Research on the species in Western Australia revealed some fascinating insights. A study published in the journal Ecology (Case and Barrett, 2001), found that within the same area, monomorphic (cosexual) and dimorphic (male and female) populations of Early Nancy were present.
The authors noted … “Unisexuals flowered in late June and early July, and were widespread at low density throughout the drier areas of the study site, while smaller high-density patches of cosexuals flowered in late July and early August in wetter microsites, hence there was minimal opportunity for reproductive interactions between plants of the two sexual systems”. These strategies were explained in terms of an evolutionary response to maintain genetic and ecological differentiation between the sexual systems by restricting opportunities for hybridisation.
You’ll need to read the paper to get the full story … I must admit it nearly did my head in but I have even greater admiration for Early Nancy after learning more about it.
1. Early Nancy – an early starter in spring, by Michael Bedingfield (First printed in the Friends of the Grasslands Newsletter 2003)

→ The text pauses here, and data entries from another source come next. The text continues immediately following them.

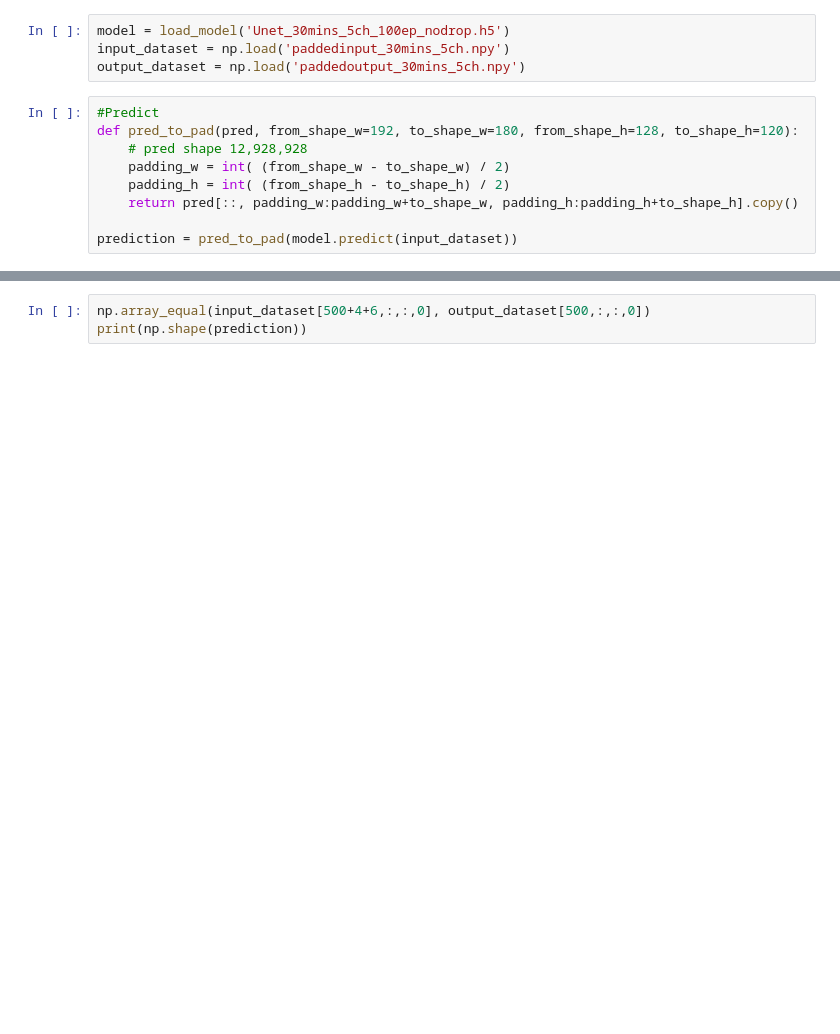
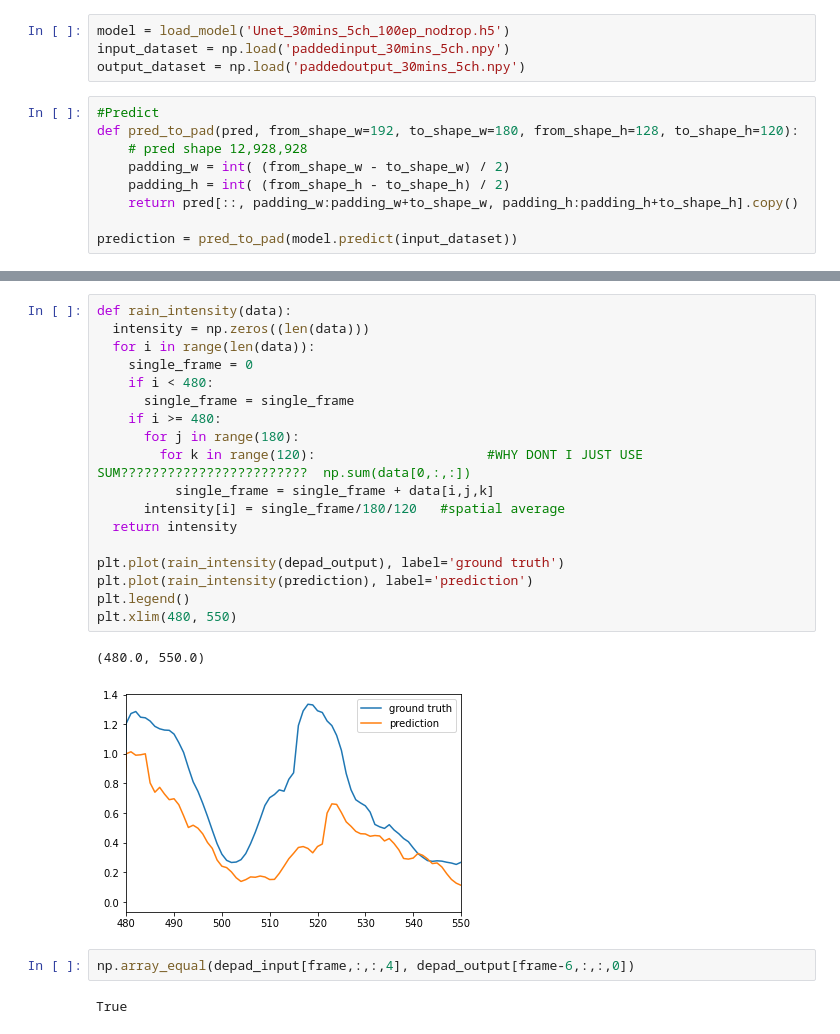
Before and after one commit to ZHANGZ1YUE/Rainfall_Nowcasting_UNet, a Jupyter notebook: prediction.ipynb, the cells around one changed output, grey strips where cells are left out. Saved outputs shown, nothing was run; the diff lists cells and outputs as text; blank space fills up the shorter version.

```diff
--- a/prediction.ipynb
+++ b/prediction.ipynb
@@ -98,3 +114,25 @@ print(error)
-# %%
-np.array_equal(input_dataset[500+4+6,:,:,0], output_dataset[500,:,:,0])
-print(np.shape(prediction))
+# %%
+def rain_intensity(data):
+  intensity = np.zeros((len(data)))
+  for i in range(len(data)):
+    single_frame = 0
+    if i < 480:
+      single_frame = single_frame
+    if i >= 480:
+      for j in range(180):
+        for k in range(120):                      #WHY DONT I JUST USE SUM????????????????????????  np.sum(data[0,:,:])
+          single_frame = single_frame + data[i,j,k]
+      intensity[i] = single_frame/180/120   #spatial average
+  return intensity
+
+plt.plot(rain_intensity(depad_output), label='ground truth')
+plt.plot(rain_intensity(prediction), label='prediction')
+plt.legend()
+plt.xlim(480, 550)
+# %% [output]
+(480.0, 550.0)
+[figure, added]
+# %%
+np.array_equal(depad_input[frame,:,:,4], depad_output[frame-6,:,:,0])
+# %% [output]
+True
```
Also changed, not shown: parts of 5 cells of this notebook.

2. A.L. Case and S.C.H. Barrett, Ecological differentiation of combined and separate sexes of Wurmbea dioica (Colchicaceae) in sympatry, Ecology, 82(9), 2001, pp. 2601–2616